Top of RECORDS TO PROCESS
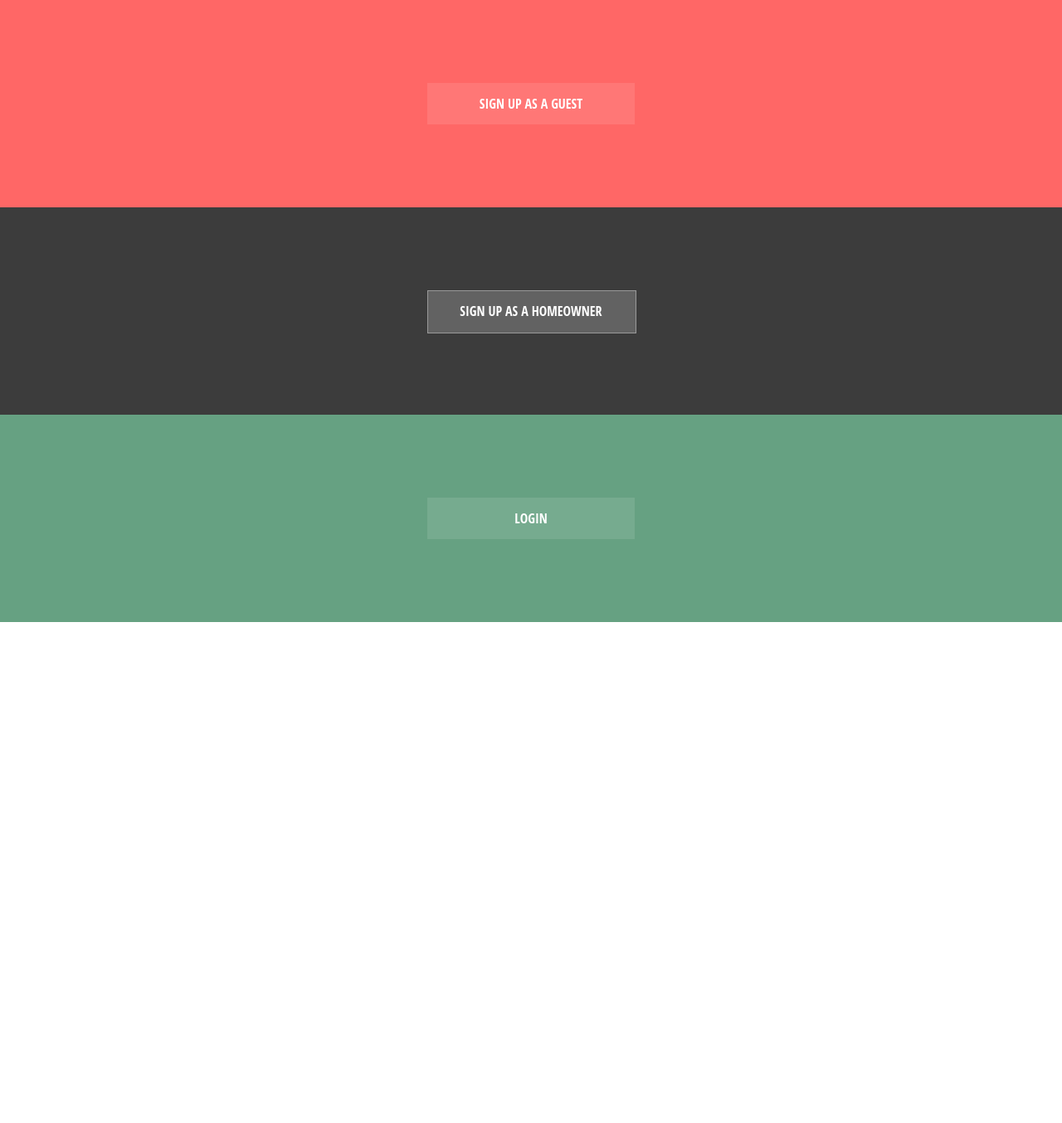
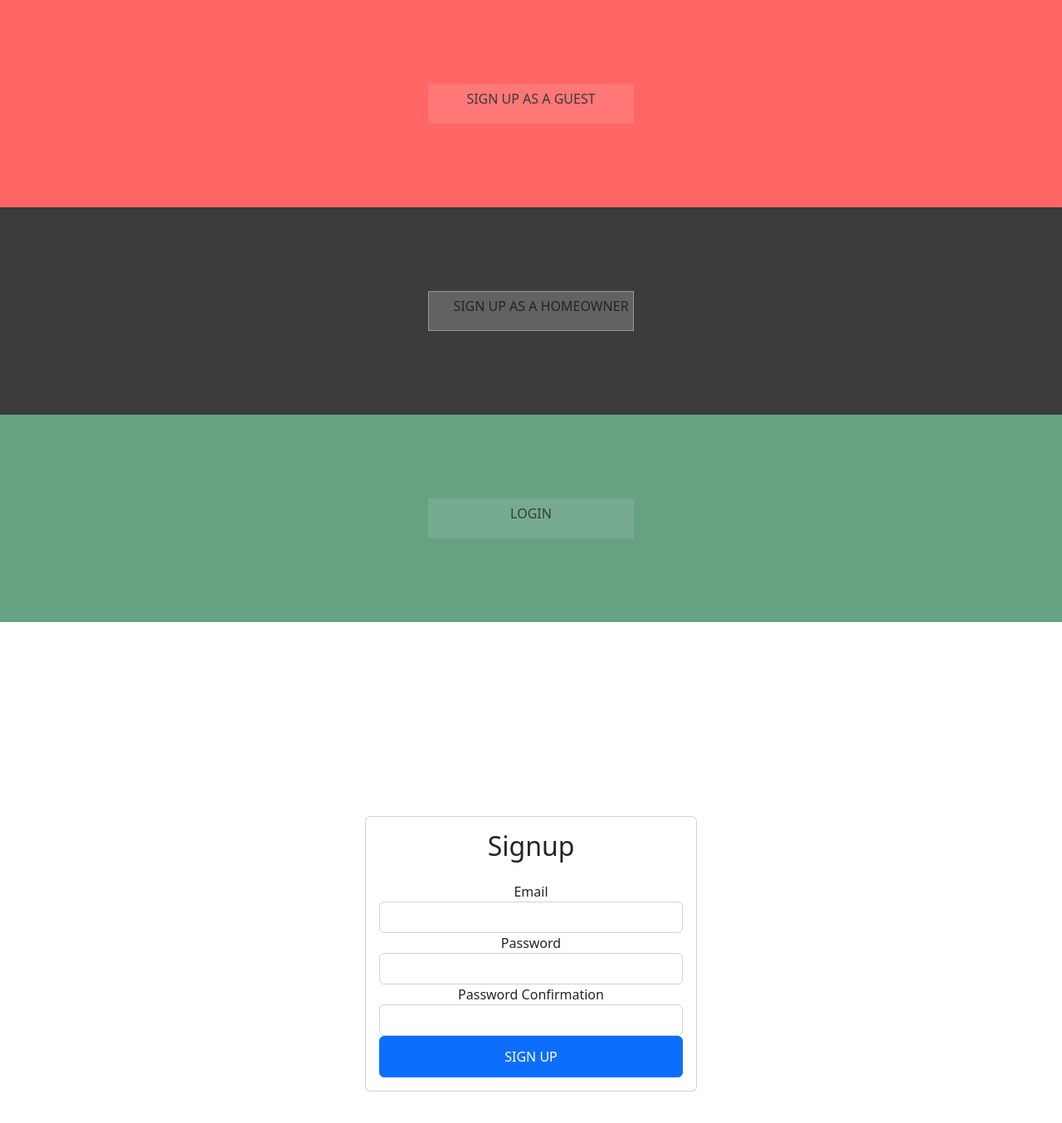
Before and after one commit to nico-voe/Homefinder, a React (Create React App) app: page / in a window 1280 px wide. Shown: the top 1354 px of the page at 83% size. Before the commit the page ends 800 px from the top, so only its background shows below. Built offline with nearby package versions, Linux system fonts and the light colour scheme.

Commit message:
feat: sign up form added

```diff
--- a/package.json
+++ b/package.json
@@ -6,7 +6,10 @@
     "@testing-library/jest-dom": "^5.16.5",
     "@testing-library/react": "^13.4.0",
     "@testing-library/user-event": "^13.5.0",
+    "bootstrap": "^5.2.2",
+    "firebase": "^9.14.0",
     "react": "^18.2.0",
+    "react-bootstrap": "^2.6.0",
     "react-dom": "^18.2.0",
     "react-scripts": "5.0.1",
     "web-vitals": "^2.1.4"
--- a/src/App.css
+++ b/src/App.css
@@ -43,7 +43,6 @@
 body {
   width: 100%;
   height: 100%;
-  overflow: hidden;
   margin: 0;
   display: flex;
   flex-direction: column;
--- a/src/App.js
+++ b/src/App.js
@@ -1,8 +1,11 @@
 import "./App.css";
+import Signup from "./components/Signup";
+import { Container } from "react-bootstrap";
 
 function App() {
   return (
     <div className="App">
+      <div className="buttons">
         <div className="box-1">
           <div className="btn btn-one">
             <span>SIGN UP AS A GUEST</span>
@@ -21,6 +24,15 @@
           </div>
         </div>
       </div>
+      <Container
+        className="d-flex align-items-center justify-content-center"
+        style={{ minHeight: "100vh" }}
+      >
+        <div className="w-100" style={{ maxWidth: "400px" }}>
+          <Signup />
+        </div>
+      </Container>
+    </div>
   );
 }
 
--- /dev/null
+++ b/src/components/Signup.jsx
@@ -0,0 +1,30 @@
+import { Card, Form, Button } from "react-bootstrap";
+import { useRef } from "react";
+
+const Signup = () => {
+  const emailRef = useRef();
+  const passwordRef = useRef();
+  const passwordConfirmRef = useRef();
+  return (
+    <>
+      <Card>
+        <Card.Body>
+          <h2 className="text-center mb-4">Signup</h2>
+          <Form>
+            <Form.Group id="email">Email</Form.Group>
+            <Form.Control type="email" ref={emailRef} required />
+            <Form.Group id="password">Password</Form.Group>
+            <Form.Control type="email" ref={passwordRef} required />
+            <Form.Group id="password-confirm">Password Confirmation</Form.Group>
+            <Form.Control type="password" ref={passwordConfirmRef} required />
+            <Button className="w-100" type="submit">
+              SIGN UP
+            </Button>
+          </Form>
+        </Card.Body>
+      </Card>
+    </>
+  );
+};
+
+export default Signup;
--- a/src/index.css
+++ /dev/null
@@ -1,13 +0,0 @@
-body {
-  margin: 0;
-  font-family: -apple-system, BlinkMacSystemFont, 'Segoe UI', 'Roboto', 'Oxygen',
-    'Ubuntu', 'Cantarell', 'Fira Sans', 'Droid Sans', 'Helvetica Neue',
-    sans-serif;
-  -webkit-font-smoothing: antialiased;
-  -moz-osx-font-smoothing: grayscale;
-}
-
-code {
-  font-family: source-code-pro, Menlo, Monaco, Consolas, 'Courier New',
-    monospace;
-}
--- a/src/index.js
+++ b/src/index.js
@@ -1,7 +1,7 @@
 import React from "react";
 import ReactDOM from "react-dom/client";
-import "./index.css";
 import App from "./App";
+import "bootstrap/dist/css/bootstrap.min.css";
 
 const root = ReactDOM.createRoot(document.getElementById("root"));
 root.render(
```
Also changed, not shown: src/firebase.js (added, +14 -0 lines), 1 other file (tests, documents, lock files or other folders). Lines whose indentation alone changed are shown as unchanged.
Bottom of RECORDS TO PROCESS
Return all lines from the data above with "style" in them.

# TASK SOLUTION
+        style={{ minHeight: "100vh" }}
+        <div className="w-100" style={{ maxWidth: "400px" }}>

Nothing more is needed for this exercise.